### [How to complete this task]
When you copy the entries, omit the images and keep every word as it is.

### [Entries taken from a collection]
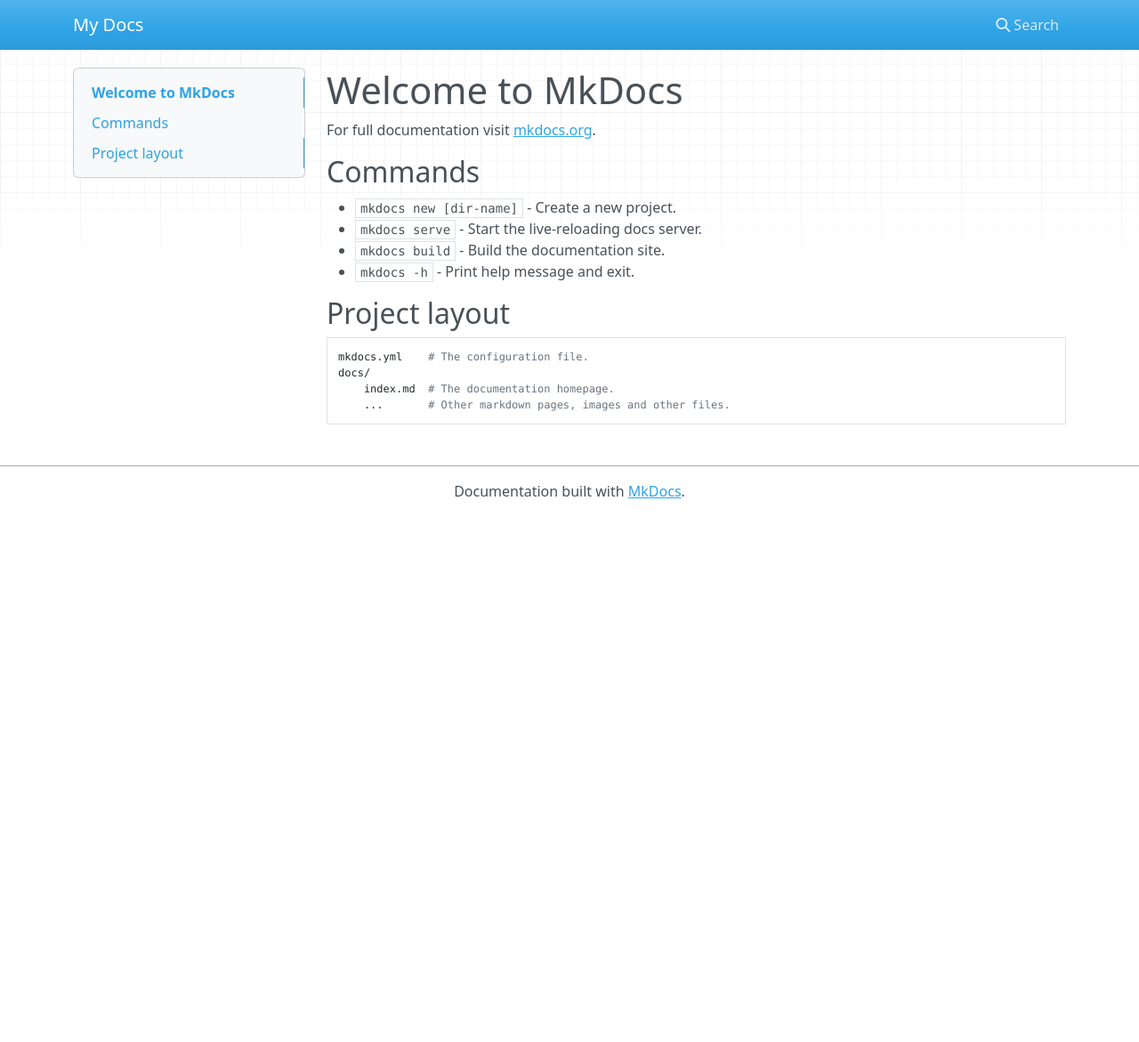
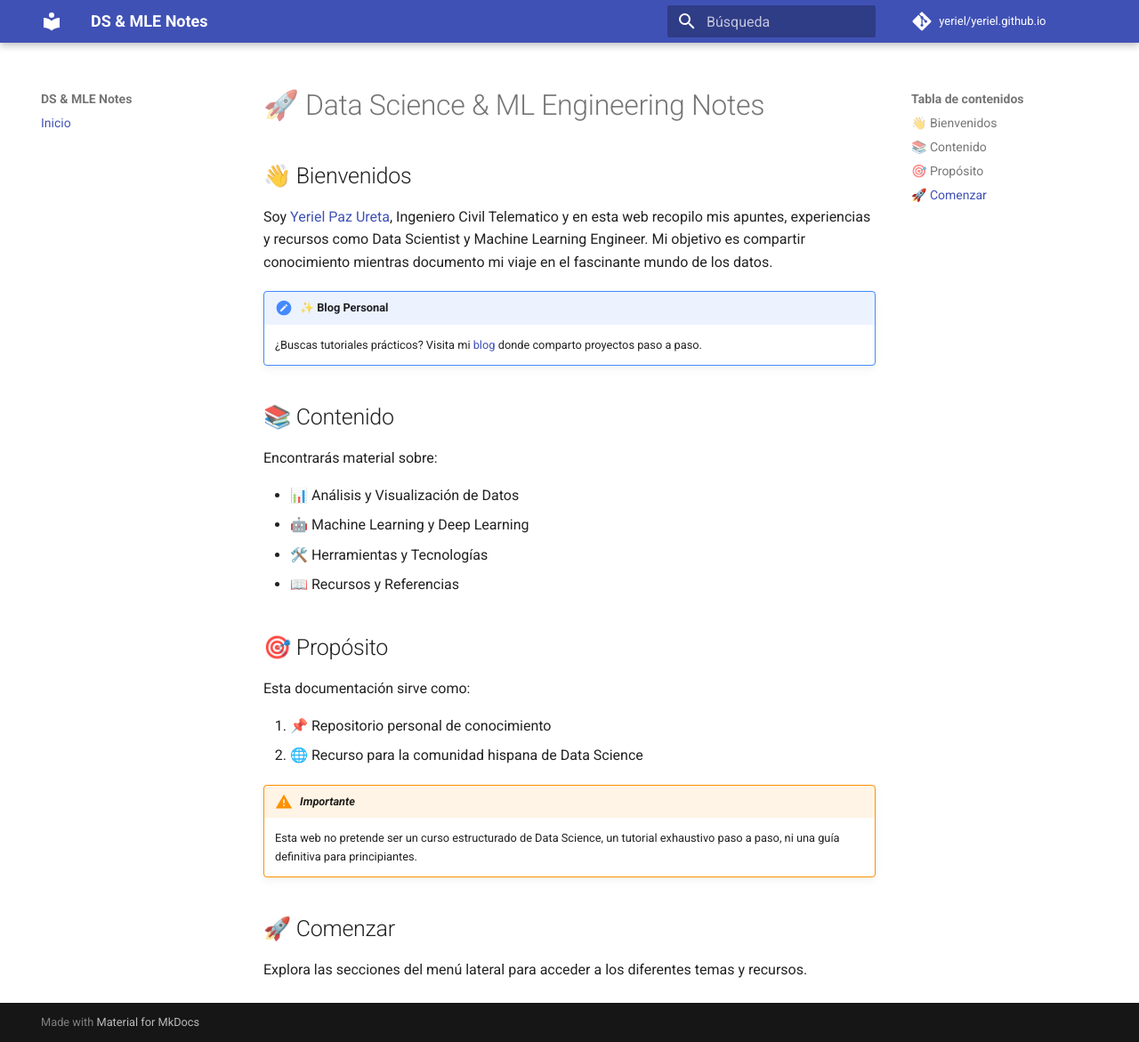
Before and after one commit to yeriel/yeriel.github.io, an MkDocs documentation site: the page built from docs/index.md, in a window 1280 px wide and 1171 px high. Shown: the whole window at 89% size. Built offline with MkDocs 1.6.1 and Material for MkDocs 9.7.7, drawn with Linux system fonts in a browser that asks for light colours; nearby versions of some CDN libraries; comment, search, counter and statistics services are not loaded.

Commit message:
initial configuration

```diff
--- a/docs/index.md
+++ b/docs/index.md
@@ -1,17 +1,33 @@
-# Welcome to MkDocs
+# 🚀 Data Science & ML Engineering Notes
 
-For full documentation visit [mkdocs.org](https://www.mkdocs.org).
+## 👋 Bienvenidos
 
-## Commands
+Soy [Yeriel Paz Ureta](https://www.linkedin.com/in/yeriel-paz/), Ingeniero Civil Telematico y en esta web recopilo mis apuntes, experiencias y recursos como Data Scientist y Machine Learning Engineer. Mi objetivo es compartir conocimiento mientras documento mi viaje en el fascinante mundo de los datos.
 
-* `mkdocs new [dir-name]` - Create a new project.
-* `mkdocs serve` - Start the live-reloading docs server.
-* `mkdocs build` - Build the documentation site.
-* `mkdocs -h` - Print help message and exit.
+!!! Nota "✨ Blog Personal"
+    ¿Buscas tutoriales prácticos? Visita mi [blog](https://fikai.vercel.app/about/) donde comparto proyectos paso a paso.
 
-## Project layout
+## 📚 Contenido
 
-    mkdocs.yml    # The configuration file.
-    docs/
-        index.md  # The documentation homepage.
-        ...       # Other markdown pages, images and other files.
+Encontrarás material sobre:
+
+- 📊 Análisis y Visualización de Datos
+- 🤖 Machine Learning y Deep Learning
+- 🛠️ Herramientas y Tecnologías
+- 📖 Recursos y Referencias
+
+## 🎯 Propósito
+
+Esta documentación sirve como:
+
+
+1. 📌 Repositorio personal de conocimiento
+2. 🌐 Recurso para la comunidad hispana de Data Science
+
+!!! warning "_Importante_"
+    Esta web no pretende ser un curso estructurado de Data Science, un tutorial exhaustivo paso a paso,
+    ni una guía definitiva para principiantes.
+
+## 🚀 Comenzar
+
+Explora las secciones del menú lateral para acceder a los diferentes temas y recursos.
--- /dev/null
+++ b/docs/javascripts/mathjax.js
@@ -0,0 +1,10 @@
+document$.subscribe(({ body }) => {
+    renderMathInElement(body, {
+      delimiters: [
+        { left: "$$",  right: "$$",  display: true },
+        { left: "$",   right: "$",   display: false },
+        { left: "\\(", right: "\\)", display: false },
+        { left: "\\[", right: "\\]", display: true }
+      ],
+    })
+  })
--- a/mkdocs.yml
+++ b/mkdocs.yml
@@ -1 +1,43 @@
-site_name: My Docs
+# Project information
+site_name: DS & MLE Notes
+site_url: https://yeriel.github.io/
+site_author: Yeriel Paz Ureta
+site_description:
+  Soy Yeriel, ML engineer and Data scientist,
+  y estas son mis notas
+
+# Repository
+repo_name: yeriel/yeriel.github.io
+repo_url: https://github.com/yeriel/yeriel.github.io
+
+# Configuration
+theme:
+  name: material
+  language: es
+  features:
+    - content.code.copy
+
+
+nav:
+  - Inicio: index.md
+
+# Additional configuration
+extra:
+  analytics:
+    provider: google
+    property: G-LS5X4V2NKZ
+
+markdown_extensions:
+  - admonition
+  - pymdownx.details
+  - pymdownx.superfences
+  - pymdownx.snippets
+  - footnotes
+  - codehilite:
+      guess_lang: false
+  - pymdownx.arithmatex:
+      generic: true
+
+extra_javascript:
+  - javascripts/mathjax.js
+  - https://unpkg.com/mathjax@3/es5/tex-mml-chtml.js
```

### [Result for this exercise]
Before and after one commit to yeriel/yeriel.github.io, an MkDocs documentation site: the page built from docs/index.md, in a window 1280 px wide and 1171 px high. Shown: the whole window at 89% size. Built offline with MkDocs 1.6.1 and Material for MkDocs 9.7.7, drawn with Linux system fonts in a browser that asks for light colours; nearby versions of some CDN libraries; comment, search, counter and statistics services are not loaded.

Commit message:
initial configuration

```diff
--- a/docs/index.md
+++ b/docs/index.md
@@ -1,17 +1,33 @@
-# Welcome to MkDocs
+# 🚀 Data Science & ML Engineering Notes
 
-For full documentation visit [mkdocs.org](https://www.mkdocs.org).
+## 👋 Bienvenidos
 
-## Commands
+Soy [Yeriel Paz Ureta](https://www.linkedin.com/in/yeriel-paz/), Ingeniero Civil Telematico y en esta web recopilo mis apuntes, experiencias y recursos como Data Scientist y Machine Learning Engineer. Mi objetivo es compartir conocimiento mientras documento mi viaje en el fascinante mundo de los datos.
 
-* `mkdocs new [dir-name]` - Create a new project.
-* `mkdocs serve` - Start the live-reloading docs server.
-* `mkdocs build` - Build the documentation site.
-* `mkdocs -h` - Print help message and exit.
+!!! Nota "✨ Blog Personal"
+    ¿Buscas tutoriales prácticos? Visita mi [blog](https://fikai.vercel.app/about/) donde comparto proyectos paso a paso.
 
-## Project layout
+## 📚 Contenido
 
-    mkdocs.yml    # The configuration file.
-    docs/
-        index.md  # The documentation homepage.
-        ...       # Other markdown pages, images and other files.
+Encontrarás material sobre:
+
+- 📊 Análisis y Visualización de Datos
+- 🤖 Machine Learning y Deep Learning
+- 🛠️ Herramientas y Tecnologías
+- 📖 Recursos y Referencias
+
+## 🎯 Propósito
+
+Esta documentación sirve como:
+
+
+1. 📌 Repositorio personal de conocimiento
+2. 🌐 Recurso para la comunidad hispana de Data Science
+
+!!! warning "_Importante_"
+    Esta web no pretende ser un curso estructurado de Data Science, un tutorial exhaustivo paso a paso,
+    ni una guía definitiva para principiantes.
+
+## 🚀 Comenzar
+
+Explora las secciones del menú lateral para acceder a los diferentes temas y recursos.
--- /dev/null
+++ b/docs/javascripts/mathjax.js
@@ -0,0 +1,10 @@
+document$.subscribe(({ body }) => {
+    renderMathInElement(body, {
+      delimiters: [
+        { left: "$$",  right: "$$",  display: true },
+        { left: "$",   right: "$",   display: false },
+        { left: "\\(", right: "\\)", display: false },
+        { left: "\\[", right: "\\]", display: true }
+      ],
+    })
+  })
--- a/mkdocs.yml
+++ b/mkdocs.yml
@@ -1 +1,43 @@
-site_name: My Docs
+# Project information
+site_name: DS & MLE Notes
+site_url: https://yeriel.github.io/
+site_author: Yeriel Paz Ureta
+site_description:
+  Soy Yeriel, ML engineer and Data scientist,
+  y estas son mis notas
+
+# Repository
+repo_name: yeriel/yeriel.github.io
+repo_url: https://github.com/yeriel/yeriel.github.io
+
+# Configuration
+theme:
+  name: material
+  language: es
+  features:
+    - content.code.copy
+
+
+nav:
+  - Inicio: index.md
+
+# Additional configuration
+extra:
+  analytics:
+    provider: google
+    property: G-LS5X4V2NKZ
+
+markdown_extensions:
+  - admonition
+  - pymdownx.details
+  - pymdownx.superfences
+  - pymdownx.snippets
+  - footnotes
+  - codehilite:
+      guess_lang: false
+  - pymdownx.arithmatex:
+      generic: true
+
+extra_javascript:
+  - javascripts/mathjax.js
+  - https://unpkg.com/mathjax@3/es5/tex-mml-chtml.js
```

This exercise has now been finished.